This Southeast area is not a park, but part of ongoing construction of the trail and one of the concentrated areas with visual installations. There were free-standing pieces, murals on warehouses and underpasses surrounding the trail, and installations that utilized the surrounding trees and nature.

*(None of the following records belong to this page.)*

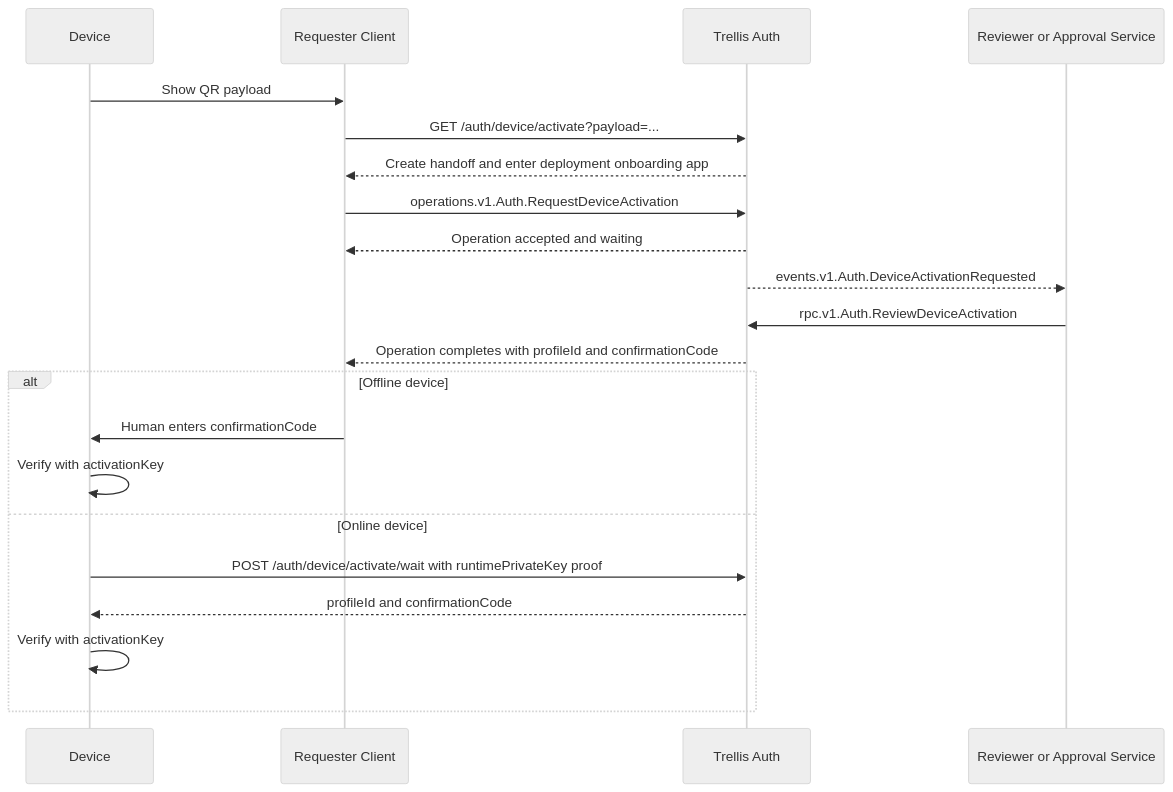
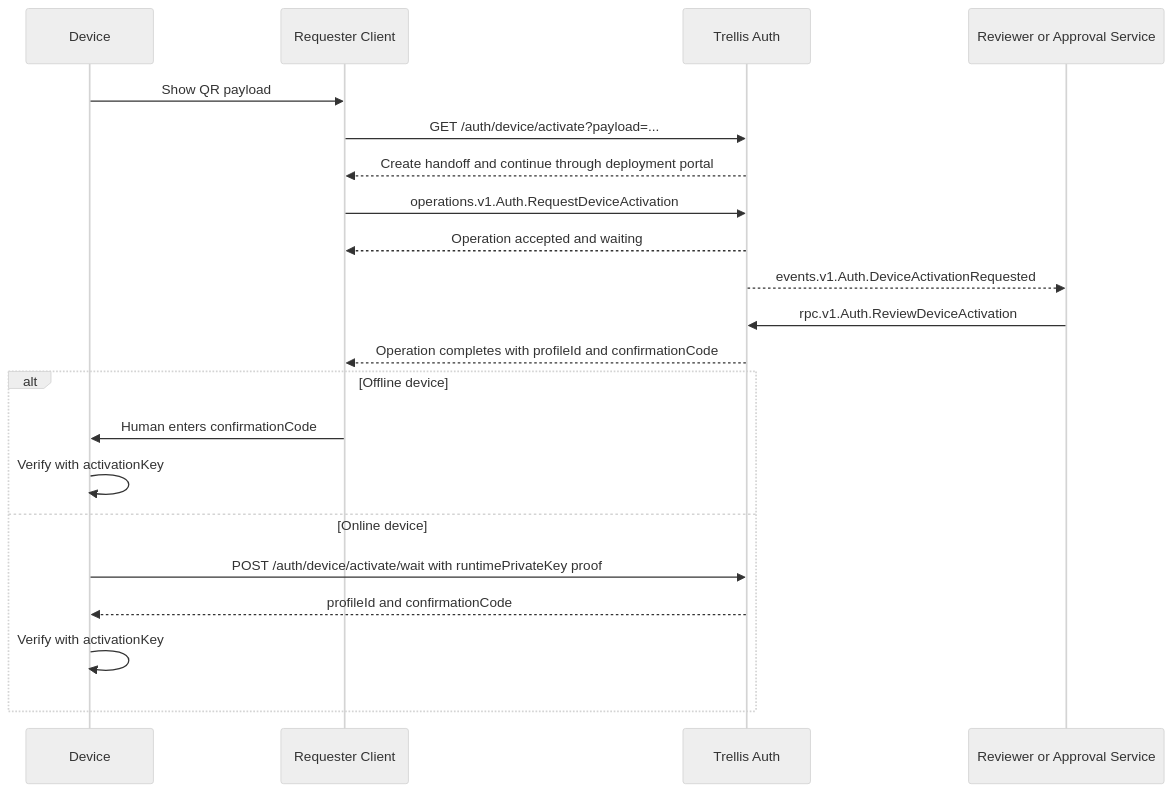
One commit to Qlever-LLC/trellis changed the first of 2 diagrams in design/auth/device-activation.md. Above: the diagram before and after it, drawn with Mermaid (neutral theme). The commit also changed other lines of this file and 3 other files, not shown here.

Commit message:
docs(auth): define portal browser flows and device sessions

````diff
--- a/design/auth/device-activation.md
+++ b/design/auth/device-activation.md
@@ -42,24 +53,24 @@
 ```mermaid
 sequenceDiagram
     participant D as Device
     participant U as Requester Client
     participant T as Trellis Auth
     participant R as Reviewer or Approval Service
 
     D->>U: Show QR payload
     U->>T: GET /auth/device/activate?payload=...
-    T-->>U: Create handoff and enter deployment onboarding app
+    T-->>U: Create handoff and continue through deployment portal
     U->>T: operations.v1.Auth.RequestDeviceActivation
     T-->>U: Operation accepted and waiting
     T-->>R: events.v1.Auth.DeviceActivationRequested
     R->>T: rpc.v1.Auth.ReviewDeviceActivation
     T-->>U: Operation completes with profileId and confirmationCode
     alt Offline device
         U->>D: Human enters confirmationCode
         D->>D: Verify with activationKey
     else Online device
         D->>T: POST /auth/device/activate/wait with runtimePrivateKey proof
         T-->>D: profileId and confirmationCode
         D->>D: Verify with activationKey
     end
 ```
````
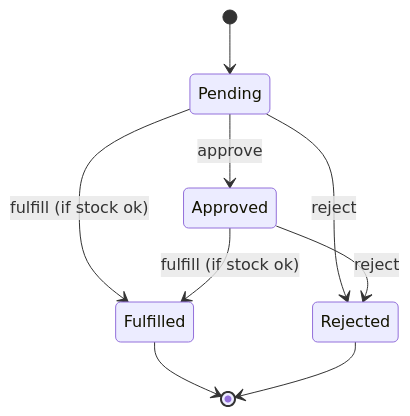
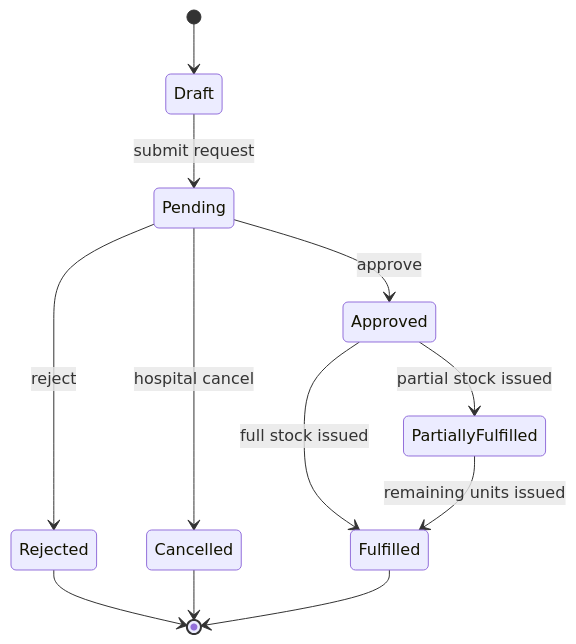
Before and after one commit to evii123/SE_blood_donation_system_Phase1_Team2: the tenth of 10 diagrams in SOFTWARE DESIGN AND MODELING.md, drawn with Mermaid. The commit also changed other lines of this file and 5 other files, not shown here.

````diff
--- a/SOFTWARE DESIGN AND MODELING.md
+++ b/SOFTWARE DESIGN AND MODELING.md
@@ -421,11 +428,14 @@
 ```mermaid
 stateDiagram-v2
-    [*] --> Pending
+    [*] --> Draft
+    Draft --> Pending: submit request
     Pending --> Approved: approve
     Pending --> Rejected: reject
-    Pending --> Fulfilled: fulfill (if stock ok)
-    Approved --> Rejected: reject
-    Approved --> Fulfilled: fulfill (if stock ok)
+    Pending --> Cancelled: hospital cancel
+    Approved --> PartiallyFulfilled: partial stock issued
+    Approved --> Fulfilled: full stock issued
+    PartiallyFulfilled --> Fulfilled: remaining units issued
+    Rejected --> [*]
+    Cancelled --> [*]
     Fulfilled --> [*]
-    Rejected --> [*]
 ```
````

Some pieces were interactive, like a collaborative poetry collection that hung off of a cluster of tree branches, while some pieces had display placards but had actually disappeared.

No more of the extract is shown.